Search the listing below for the word "https" and return each line that contains it.
*** Opening INPUT FOR THIS TASK ***
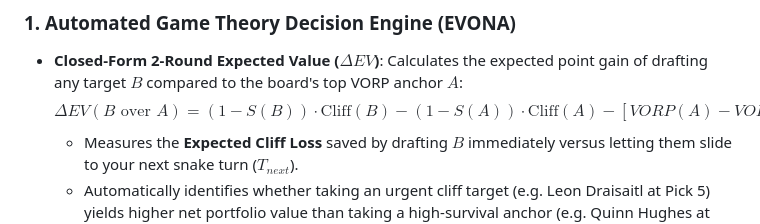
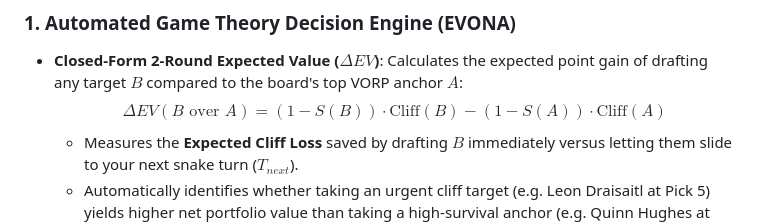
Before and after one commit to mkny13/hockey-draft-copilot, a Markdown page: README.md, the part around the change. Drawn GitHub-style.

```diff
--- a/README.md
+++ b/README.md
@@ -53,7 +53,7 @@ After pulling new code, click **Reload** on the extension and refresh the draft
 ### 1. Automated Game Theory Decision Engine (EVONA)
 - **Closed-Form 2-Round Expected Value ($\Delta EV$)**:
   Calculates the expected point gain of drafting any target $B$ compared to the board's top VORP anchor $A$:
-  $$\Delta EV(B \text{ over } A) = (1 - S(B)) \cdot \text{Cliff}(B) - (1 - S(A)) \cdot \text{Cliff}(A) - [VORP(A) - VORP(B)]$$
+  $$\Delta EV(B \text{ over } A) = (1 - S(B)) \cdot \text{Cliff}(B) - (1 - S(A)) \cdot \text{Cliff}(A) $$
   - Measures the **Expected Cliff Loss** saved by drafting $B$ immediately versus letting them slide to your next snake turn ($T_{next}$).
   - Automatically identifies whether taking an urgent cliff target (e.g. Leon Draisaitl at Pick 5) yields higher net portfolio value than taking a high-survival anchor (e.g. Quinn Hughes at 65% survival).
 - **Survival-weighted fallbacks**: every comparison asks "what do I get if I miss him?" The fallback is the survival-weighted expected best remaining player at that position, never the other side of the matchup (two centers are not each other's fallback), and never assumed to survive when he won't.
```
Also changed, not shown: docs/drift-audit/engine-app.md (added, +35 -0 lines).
*** Closing INPUT FOR THIS TASK ***
*** Opening INPUT FOR THIS TASK ***
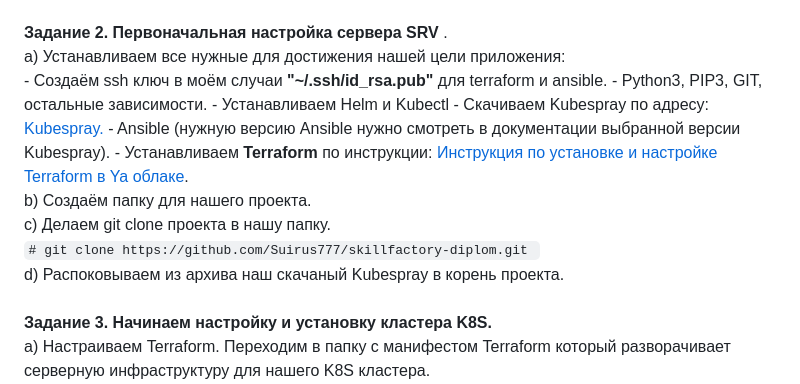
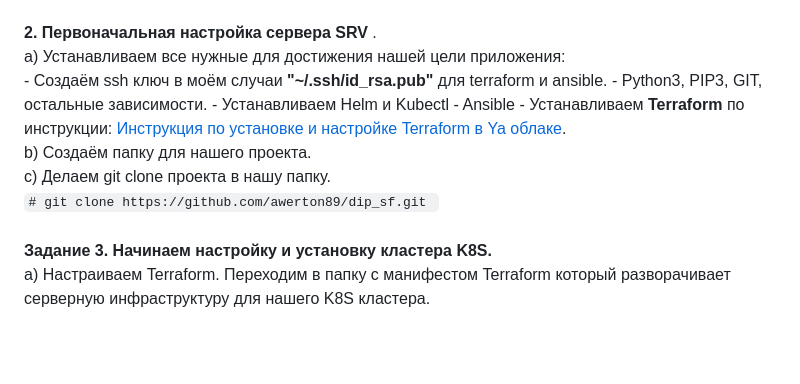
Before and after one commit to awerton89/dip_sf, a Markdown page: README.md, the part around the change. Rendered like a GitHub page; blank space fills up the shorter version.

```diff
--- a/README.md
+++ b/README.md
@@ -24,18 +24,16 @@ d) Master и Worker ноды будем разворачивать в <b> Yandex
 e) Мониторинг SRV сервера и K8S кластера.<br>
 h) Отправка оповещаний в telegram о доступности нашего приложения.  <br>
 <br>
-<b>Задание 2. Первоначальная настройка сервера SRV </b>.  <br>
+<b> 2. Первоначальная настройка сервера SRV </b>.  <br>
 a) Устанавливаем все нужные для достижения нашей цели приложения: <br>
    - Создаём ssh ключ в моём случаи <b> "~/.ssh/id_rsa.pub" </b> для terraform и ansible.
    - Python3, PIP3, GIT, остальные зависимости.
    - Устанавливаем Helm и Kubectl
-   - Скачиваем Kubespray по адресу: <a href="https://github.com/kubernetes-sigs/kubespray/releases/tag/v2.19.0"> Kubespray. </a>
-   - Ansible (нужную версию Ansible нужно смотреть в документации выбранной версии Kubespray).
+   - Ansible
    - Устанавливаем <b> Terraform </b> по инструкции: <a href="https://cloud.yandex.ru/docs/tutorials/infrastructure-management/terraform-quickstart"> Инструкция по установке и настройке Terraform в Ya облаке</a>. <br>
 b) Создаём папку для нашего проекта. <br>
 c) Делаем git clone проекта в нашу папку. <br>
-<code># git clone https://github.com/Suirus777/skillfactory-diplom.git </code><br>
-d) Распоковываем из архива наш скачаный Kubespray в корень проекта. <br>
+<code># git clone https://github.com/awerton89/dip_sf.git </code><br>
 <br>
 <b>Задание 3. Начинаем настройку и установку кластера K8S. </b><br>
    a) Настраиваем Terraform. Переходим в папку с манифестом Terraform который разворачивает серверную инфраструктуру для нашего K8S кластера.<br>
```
*** Closing INPUT FOR THIS TASK ***
TASK RESPONSE »
-   - Скачиваем Kubespray по адресу: <a href="https://github.com/kubernetes-sigs/kubespray/releases/tag/v2.19.0"> Kubespray. </a>
    - Устанавливаем <b> Terraform </b> по инструкции: <a href="https://cloud.yandex.ru/docs/tutorials/infrastructure-management/terraform-quickstart"> Инструкция по установке и настройке Terraform в Ya облаке</a>. <br>
-<code># git clone https://github.com/Suirus777/skillfactory-diplom.git </code><br>
+<code># git clone https://github.com/awerton89/dip_sf.git </code><br>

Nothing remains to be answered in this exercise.